(Source records)
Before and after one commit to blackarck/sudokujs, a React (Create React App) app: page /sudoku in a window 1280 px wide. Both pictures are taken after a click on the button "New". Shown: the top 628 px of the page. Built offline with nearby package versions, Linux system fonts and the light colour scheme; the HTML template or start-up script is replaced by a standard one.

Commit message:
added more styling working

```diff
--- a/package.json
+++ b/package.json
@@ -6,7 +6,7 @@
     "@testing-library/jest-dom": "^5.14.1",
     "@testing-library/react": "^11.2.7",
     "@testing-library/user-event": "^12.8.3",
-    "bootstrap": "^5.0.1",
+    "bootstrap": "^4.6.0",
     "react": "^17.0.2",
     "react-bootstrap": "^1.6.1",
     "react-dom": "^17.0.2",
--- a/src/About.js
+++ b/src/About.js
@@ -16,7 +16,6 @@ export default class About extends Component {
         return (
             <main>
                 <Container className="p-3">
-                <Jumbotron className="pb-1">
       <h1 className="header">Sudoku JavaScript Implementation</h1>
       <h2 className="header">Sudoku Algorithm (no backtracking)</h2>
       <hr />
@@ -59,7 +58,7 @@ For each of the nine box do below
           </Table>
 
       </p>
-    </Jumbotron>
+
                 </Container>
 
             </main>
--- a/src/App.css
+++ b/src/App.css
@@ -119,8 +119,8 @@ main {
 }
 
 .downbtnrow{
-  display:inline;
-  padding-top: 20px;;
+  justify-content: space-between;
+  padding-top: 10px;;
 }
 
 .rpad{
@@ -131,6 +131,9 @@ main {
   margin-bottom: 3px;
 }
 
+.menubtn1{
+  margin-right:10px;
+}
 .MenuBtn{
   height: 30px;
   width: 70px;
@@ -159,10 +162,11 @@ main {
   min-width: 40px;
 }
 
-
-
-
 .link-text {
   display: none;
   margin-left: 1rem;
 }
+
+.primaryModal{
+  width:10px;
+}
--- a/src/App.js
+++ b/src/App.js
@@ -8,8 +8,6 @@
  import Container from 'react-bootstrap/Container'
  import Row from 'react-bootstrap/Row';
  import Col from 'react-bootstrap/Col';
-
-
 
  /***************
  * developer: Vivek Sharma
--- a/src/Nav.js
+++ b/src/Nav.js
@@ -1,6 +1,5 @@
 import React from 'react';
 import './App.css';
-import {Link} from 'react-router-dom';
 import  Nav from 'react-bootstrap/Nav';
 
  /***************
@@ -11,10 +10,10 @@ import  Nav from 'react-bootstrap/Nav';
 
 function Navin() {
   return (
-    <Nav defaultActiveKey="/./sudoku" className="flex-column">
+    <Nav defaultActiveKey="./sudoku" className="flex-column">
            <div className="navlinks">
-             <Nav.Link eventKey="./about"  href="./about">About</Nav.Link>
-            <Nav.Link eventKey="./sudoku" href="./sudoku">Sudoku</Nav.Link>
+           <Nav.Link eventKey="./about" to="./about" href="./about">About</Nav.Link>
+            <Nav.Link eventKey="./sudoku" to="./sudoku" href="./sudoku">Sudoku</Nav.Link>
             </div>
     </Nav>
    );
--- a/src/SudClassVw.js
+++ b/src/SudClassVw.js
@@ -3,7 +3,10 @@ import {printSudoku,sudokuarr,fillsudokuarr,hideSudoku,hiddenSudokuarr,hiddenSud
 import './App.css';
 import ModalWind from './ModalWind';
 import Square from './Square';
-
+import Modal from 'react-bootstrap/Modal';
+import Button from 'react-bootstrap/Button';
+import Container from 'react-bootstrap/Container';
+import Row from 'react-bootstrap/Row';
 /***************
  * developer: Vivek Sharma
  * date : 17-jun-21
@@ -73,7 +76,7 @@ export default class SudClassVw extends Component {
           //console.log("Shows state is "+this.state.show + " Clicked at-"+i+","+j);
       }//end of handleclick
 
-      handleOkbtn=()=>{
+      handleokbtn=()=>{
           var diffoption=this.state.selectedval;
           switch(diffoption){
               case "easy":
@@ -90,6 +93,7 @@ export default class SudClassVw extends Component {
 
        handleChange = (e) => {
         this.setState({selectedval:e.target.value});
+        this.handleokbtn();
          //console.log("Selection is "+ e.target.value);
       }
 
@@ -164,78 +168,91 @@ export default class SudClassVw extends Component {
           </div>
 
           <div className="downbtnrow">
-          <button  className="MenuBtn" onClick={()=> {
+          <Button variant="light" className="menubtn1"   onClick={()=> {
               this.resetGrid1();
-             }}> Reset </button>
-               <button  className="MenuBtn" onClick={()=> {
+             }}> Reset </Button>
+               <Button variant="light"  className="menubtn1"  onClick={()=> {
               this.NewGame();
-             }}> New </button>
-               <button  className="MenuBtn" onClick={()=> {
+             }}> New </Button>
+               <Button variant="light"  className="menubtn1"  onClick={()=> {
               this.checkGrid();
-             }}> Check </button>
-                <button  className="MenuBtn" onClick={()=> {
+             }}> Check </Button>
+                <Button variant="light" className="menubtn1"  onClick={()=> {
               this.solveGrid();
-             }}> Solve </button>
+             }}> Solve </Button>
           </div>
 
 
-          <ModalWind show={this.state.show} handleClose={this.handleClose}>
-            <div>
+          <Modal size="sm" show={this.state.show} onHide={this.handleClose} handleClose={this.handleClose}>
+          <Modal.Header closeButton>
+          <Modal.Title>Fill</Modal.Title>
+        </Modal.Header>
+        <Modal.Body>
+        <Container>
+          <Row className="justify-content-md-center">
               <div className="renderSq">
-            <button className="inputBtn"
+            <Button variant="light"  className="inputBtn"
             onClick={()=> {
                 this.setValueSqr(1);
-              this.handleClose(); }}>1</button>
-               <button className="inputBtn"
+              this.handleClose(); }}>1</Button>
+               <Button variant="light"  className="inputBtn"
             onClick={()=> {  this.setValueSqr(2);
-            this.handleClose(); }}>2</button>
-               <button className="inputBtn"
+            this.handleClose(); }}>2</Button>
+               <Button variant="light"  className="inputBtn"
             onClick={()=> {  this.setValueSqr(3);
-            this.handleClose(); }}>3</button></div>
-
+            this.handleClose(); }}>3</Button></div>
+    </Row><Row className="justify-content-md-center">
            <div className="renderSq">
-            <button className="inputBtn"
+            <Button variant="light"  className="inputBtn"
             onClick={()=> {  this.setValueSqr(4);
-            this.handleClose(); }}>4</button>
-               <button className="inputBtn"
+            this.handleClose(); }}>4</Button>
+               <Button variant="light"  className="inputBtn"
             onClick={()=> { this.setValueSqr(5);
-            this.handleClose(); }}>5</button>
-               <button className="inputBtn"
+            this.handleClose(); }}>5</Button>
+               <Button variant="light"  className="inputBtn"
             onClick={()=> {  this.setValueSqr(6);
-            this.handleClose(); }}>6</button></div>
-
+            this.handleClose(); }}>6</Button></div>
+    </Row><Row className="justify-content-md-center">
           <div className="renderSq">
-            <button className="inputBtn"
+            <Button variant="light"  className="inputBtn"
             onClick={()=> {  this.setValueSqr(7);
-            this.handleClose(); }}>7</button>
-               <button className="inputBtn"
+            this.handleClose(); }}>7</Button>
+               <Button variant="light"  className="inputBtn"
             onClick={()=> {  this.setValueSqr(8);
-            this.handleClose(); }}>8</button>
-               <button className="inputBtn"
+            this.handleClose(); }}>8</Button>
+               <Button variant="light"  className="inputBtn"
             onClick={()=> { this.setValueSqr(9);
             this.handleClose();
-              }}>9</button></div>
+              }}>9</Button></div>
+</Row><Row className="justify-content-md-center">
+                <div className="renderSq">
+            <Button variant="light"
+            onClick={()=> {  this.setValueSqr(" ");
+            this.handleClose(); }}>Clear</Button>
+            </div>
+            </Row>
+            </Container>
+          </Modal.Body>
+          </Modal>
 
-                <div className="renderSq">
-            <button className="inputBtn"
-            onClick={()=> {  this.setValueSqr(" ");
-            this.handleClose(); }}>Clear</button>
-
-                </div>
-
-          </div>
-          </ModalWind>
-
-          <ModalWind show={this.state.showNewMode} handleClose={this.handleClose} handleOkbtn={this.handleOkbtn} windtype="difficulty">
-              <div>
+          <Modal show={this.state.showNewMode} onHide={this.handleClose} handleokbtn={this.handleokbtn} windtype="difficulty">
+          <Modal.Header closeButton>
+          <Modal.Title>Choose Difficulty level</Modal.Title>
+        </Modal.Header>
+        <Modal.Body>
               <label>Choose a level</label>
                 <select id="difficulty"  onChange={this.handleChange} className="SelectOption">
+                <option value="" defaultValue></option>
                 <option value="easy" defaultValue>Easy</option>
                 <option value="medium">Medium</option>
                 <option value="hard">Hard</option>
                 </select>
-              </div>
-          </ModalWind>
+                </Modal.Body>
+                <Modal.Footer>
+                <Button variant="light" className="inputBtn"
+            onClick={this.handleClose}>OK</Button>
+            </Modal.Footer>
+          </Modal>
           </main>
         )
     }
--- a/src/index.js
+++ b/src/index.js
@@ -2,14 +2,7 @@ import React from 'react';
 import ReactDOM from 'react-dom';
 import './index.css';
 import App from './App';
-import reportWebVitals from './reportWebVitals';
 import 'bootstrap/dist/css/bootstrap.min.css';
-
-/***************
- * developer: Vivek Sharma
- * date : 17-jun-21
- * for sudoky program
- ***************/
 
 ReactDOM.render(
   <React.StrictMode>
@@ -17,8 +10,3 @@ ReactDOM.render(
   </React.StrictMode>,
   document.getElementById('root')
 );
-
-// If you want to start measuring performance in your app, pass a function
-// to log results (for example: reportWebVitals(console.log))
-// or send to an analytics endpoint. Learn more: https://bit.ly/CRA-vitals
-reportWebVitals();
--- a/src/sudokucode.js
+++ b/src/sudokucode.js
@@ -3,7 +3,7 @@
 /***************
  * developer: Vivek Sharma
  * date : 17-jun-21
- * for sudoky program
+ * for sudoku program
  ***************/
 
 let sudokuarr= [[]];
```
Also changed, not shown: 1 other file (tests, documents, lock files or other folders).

What needs to be done
The answer must be a single number: how many lines in the data contain the string "Container"?

The answer
6